Sunday, June 9, 2013

Two Women and a Truck

We needed new cross country jumps on the farm.  Some of our old ones have decayed (These were mostly sections of a very large tree that a tornado uprooted, let me see, ten years ago now.  We carved the tree up and scattered it over the farm, and for awhile we had some really big fearsome jumps where now it's mostly mulch piles) and some have just gotten boring: been there, jumped that.  The pony clubbers are coming this week for camp, and some of them were riding in ratings examinations, and they needed some nice jumps, too.
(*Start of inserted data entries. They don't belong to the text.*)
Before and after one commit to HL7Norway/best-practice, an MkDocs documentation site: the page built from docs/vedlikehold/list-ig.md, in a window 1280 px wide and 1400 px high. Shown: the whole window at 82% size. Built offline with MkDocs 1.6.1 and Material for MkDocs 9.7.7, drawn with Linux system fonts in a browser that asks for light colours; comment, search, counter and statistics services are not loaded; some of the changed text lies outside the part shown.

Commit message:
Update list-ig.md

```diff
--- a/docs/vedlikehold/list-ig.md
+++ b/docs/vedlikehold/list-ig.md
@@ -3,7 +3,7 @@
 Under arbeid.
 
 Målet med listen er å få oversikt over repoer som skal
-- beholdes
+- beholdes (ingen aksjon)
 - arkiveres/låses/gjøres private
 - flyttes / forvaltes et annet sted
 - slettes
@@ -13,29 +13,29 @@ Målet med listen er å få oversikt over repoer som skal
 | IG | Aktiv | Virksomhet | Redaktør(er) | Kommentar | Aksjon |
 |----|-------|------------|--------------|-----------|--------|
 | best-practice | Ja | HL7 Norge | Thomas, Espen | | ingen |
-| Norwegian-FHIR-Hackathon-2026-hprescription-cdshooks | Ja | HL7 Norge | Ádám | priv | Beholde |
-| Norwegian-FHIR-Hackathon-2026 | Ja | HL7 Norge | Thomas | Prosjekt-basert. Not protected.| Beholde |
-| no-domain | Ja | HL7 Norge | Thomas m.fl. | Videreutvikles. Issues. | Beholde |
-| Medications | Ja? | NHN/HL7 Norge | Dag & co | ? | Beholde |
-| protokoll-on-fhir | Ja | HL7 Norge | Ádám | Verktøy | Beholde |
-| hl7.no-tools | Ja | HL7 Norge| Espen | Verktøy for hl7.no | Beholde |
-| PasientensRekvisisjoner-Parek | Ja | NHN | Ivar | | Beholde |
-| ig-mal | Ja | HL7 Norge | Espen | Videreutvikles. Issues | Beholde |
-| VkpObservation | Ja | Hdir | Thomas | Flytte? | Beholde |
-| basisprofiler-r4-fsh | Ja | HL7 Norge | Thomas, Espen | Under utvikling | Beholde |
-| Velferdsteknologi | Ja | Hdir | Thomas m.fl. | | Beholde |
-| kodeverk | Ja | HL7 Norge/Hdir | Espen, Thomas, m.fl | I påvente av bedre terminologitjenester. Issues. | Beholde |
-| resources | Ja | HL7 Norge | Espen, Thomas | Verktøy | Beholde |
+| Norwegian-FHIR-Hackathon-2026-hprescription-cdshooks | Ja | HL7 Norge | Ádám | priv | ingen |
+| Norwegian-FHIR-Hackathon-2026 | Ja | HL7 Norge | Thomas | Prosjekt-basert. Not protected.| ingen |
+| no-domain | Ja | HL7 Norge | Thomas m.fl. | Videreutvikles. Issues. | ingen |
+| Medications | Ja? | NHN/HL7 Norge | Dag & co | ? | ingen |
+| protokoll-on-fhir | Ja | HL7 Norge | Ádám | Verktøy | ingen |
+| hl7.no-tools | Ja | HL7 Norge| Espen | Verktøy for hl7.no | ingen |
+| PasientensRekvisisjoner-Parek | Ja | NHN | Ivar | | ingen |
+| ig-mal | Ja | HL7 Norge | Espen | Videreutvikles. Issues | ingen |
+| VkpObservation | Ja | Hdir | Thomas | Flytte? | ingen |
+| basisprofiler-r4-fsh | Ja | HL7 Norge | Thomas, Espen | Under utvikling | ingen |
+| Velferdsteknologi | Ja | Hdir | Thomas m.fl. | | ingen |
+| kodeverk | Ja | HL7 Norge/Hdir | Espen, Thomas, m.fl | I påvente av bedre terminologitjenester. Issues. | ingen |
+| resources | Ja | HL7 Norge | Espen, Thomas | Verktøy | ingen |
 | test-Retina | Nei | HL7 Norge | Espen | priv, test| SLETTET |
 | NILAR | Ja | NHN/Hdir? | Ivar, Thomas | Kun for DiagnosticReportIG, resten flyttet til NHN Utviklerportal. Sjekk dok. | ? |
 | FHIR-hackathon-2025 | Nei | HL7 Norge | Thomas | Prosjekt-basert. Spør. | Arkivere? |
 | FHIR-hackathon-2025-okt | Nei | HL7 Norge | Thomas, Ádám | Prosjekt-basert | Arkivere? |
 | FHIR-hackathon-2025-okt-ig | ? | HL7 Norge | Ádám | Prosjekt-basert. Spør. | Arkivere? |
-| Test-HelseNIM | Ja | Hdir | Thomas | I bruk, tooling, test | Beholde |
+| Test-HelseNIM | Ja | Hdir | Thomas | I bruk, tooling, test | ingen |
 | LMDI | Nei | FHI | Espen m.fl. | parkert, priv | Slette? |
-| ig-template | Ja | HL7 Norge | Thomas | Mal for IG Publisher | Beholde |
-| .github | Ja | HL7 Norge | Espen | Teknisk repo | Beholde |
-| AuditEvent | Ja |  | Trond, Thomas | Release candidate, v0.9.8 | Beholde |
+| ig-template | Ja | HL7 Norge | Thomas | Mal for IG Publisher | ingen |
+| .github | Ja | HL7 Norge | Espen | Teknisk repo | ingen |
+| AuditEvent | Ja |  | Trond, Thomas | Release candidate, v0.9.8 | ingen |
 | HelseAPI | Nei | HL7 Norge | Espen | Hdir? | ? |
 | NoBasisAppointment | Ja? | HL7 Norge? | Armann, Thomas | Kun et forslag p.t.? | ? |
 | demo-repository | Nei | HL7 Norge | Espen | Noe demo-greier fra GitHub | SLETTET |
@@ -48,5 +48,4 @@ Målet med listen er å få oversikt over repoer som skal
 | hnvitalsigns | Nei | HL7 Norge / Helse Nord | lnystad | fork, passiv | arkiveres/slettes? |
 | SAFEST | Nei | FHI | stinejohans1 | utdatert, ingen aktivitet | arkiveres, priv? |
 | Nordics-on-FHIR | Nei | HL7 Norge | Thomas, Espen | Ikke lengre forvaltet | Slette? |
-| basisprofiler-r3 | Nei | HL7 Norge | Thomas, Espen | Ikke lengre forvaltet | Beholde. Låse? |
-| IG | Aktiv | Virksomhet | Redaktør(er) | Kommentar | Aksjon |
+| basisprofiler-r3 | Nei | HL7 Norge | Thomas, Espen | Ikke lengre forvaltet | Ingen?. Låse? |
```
So my daughter and I unhitched the truck.  We went to Lowe's and pondered.  We talked and waved our arms around, and then we bought a bunch of wood.  Did we need help loading that?  No, we did not. 

"I bet the don't expect to see two women and a big truck," my daughter said.

Then we went to the tire store and convinced them to give us 8 old tires.  Tire jumps are easy to make:  set the tires like Oreos, secure the ends.  Done.  Well, done-ish.  We needed some 4 x 4s--the wood kind, not the vehicles--to keep the tires from rolling, but we found those in the hayloft, so that was good.

Then Katie, her friend Kyla (who doesn't know much about horses, but likes power tools) and I built a stair-step jump in the garage.  We built it in two four-foot sections, so that we can jump it either as one standard-width jump (easy) or two skinny jumps (much harder).  We set it in the field and stained it.  We scraped and repainted our coop jump so that it is, once again, the Green Monster.  We built a small lattice gate to add to our repertoire of show jumps.

That's it.  We sweat a lot, and got dirty, and my daughter learned how to use a power drill. 

You can buy cross-country jumps.  But there's something very satisfying about making some with my daughter, about teaching her that with the right truck you can conquer the world.